Will you output all of the data below exactly, omitting the images?

+ + + + + + +

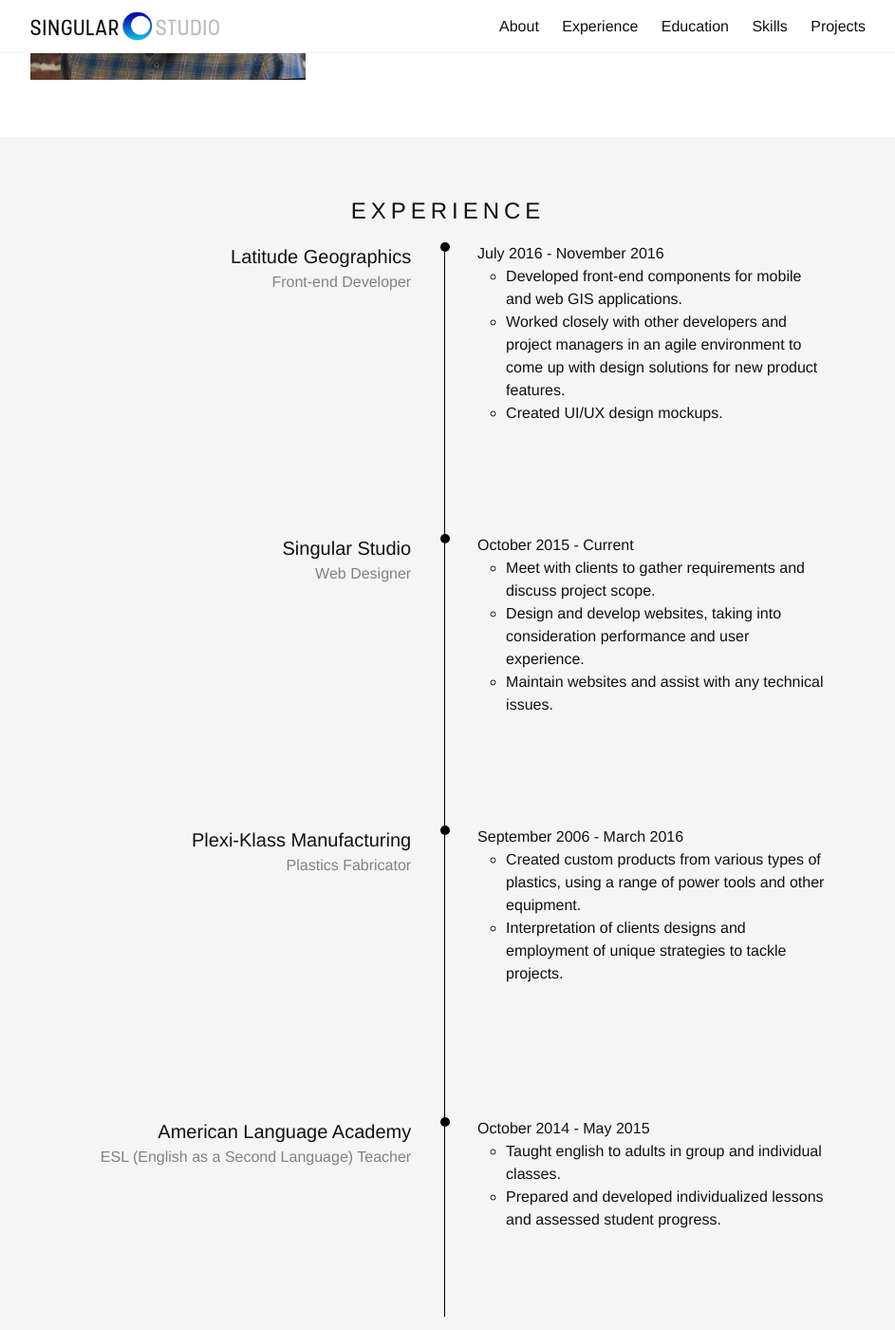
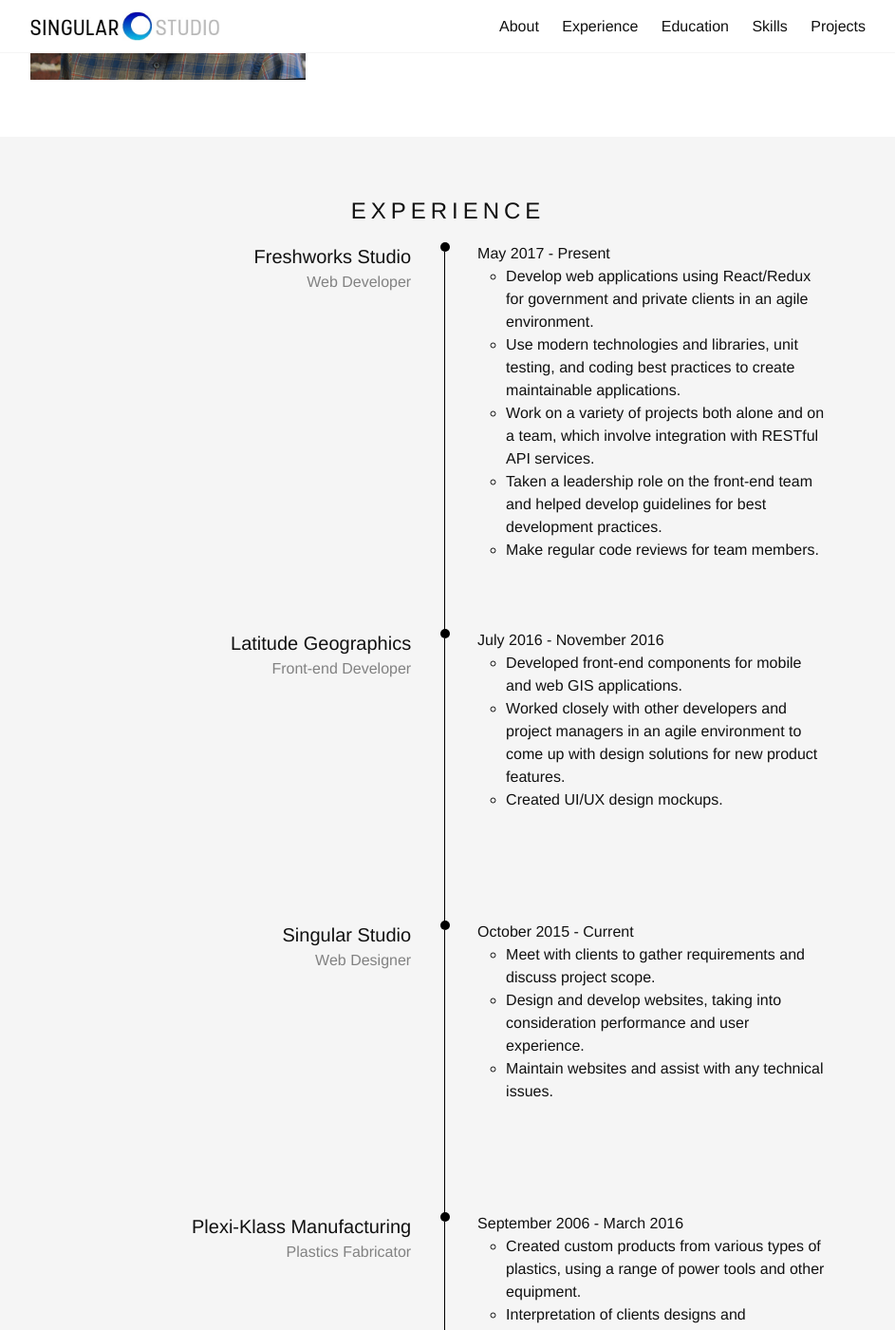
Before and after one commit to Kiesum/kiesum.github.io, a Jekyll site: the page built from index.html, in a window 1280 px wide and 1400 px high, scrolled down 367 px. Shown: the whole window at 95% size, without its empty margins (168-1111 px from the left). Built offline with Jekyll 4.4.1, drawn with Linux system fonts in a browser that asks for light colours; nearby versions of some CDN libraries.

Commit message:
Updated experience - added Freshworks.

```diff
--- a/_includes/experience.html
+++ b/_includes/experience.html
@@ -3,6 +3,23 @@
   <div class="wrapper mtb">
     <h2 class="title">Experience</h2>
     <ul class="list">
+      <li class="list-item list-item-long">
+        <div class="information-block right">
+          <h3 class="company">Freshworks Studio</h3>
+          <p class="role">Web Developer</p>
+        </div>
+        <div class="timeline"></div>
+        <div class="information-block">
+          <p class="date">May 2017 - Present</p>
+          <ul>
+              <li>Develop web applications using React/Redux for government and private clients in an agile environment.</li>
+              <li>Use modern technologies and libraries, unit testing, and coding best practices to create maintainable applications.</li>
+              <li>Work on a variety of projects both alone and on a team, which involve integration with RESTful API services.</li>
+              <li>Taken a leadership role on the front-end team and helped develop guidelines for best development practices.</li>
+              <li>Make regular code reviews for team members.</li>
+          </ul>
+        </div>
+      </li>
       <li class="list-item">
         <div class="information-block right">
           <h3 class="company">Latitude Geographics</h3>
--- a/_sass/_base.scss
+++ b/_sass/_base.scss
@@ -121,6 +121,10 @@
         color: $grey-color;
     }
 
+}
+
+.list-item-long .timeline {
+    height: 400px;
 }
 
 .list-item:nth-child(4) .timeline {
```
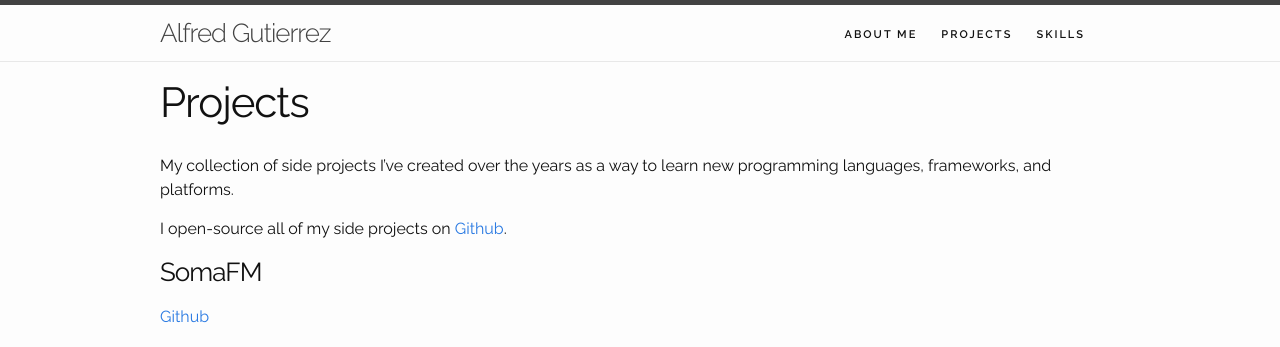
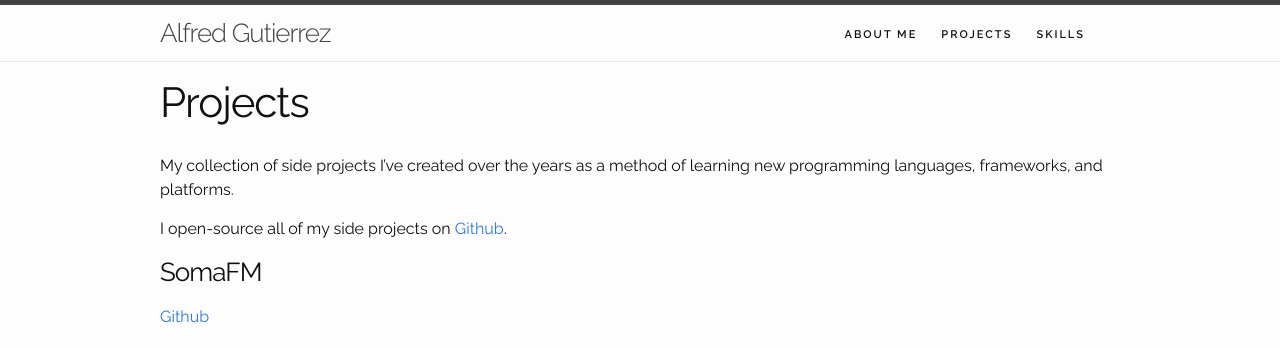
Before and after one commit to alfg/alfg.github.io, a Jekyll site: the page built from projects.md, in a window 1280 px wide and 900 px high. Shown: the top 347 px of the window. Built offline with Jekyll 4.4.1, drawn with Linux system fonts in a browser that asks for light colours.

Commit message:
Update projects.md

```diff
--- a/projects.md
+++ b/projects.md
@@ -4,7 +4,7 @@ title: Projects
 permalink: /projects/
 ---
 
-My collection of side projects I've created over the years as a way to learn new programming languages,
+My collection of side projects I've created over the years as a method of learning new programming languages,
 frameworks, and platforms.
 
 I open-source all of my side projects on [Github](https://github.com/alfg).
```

+ + + + + + +

• [ANSWER TO THIS EXERCISE]
Before and after one commit to Kiesum/kiesum.github.io, a Jekyll site: the page built from index.html, in a window 1280 px wide and 1400 px high, scrolled down 367 px. Shown: the whole window at 95% size, without its empty margins (168-1111 px from the left). Built offline with Jekyll 4.4.1, drawn with Linux system fonts in a browser that asks for light colours; nearby versions of some CDN libraries.

Commit message:
Updated experience - added Freshworks.

```diff
--- a/_includes/experience.html
+++ b/_includes/experience.html
@@ -3,6 +3,23 @@
   <div class="wrapper mtb">
     <h2 class="title">Experience</h2>
     <ul class="list">
+      <li class="list-item list-item-long">
+        <div class="information-block right">
+          <h3 class="company">Freshworks Studio</h3>
+          <p class="role">Web Developer</p>
+        </div>
+        <div class="timeline"></div>
+        <div class="information-block">
+          <p class="date">May 2017 - Present</p>
+          <ul>
+              <li>Develop web applications using React/Redux for government and private clients in an agile environment.</li>
+              <li>Use modern technologies and libraries, unit testing, and coding best practices to create maintainable applications.</li>
+              <li>Work on a variety of projects both alone and on a team, which involve integration with RESTful API services.</li>
+              <li>Taken a leadership role on the front-end team and helped develop guidelines for best development practices.</li>
+              <li>Make regular code reviews for team members.</li>
+          </ul>
+        </div>
+      </li>
       <li class="list-item">
         <div class="information-block right">
           <h3 class="company">Latitude Geographics</h3>
--- a/_sass/_base.scss
+++ b/_sass/_base.scss
@@ -121,6 +121,10 @@
         color: $grey-color;
     }
 
+}
+
+.list-item-long .timeline {
+    height: 400px;
 }
 
 .list-item:nth-child(4) .timeline {
```
Before and after one commit to alfg/alfg.github.io, a Jekyll site: the page built from projects.md, in a window 1280 px wide and 900 px high. Shown: the top 347 px of the window. Built offline with Jekyll 4.4.1, drawn with Linux system fonts in a browser that asks for light colours.

Commit message:
Update projects.md

```diff
--- a/projects.md
+++ b/projects.md
@@ -4,7 +4,7 @@ title: Projects
 permalink: /projects/
 ---
 
-My collection of side projects I've created over the years as a way to learn new programming languages,
+My collection of side projects I've created over the years as a method of learning new programming languages,
 frameworks, and platforms.
 
 I open-source all of my side projects on [Github](https://github.com/alfg).
```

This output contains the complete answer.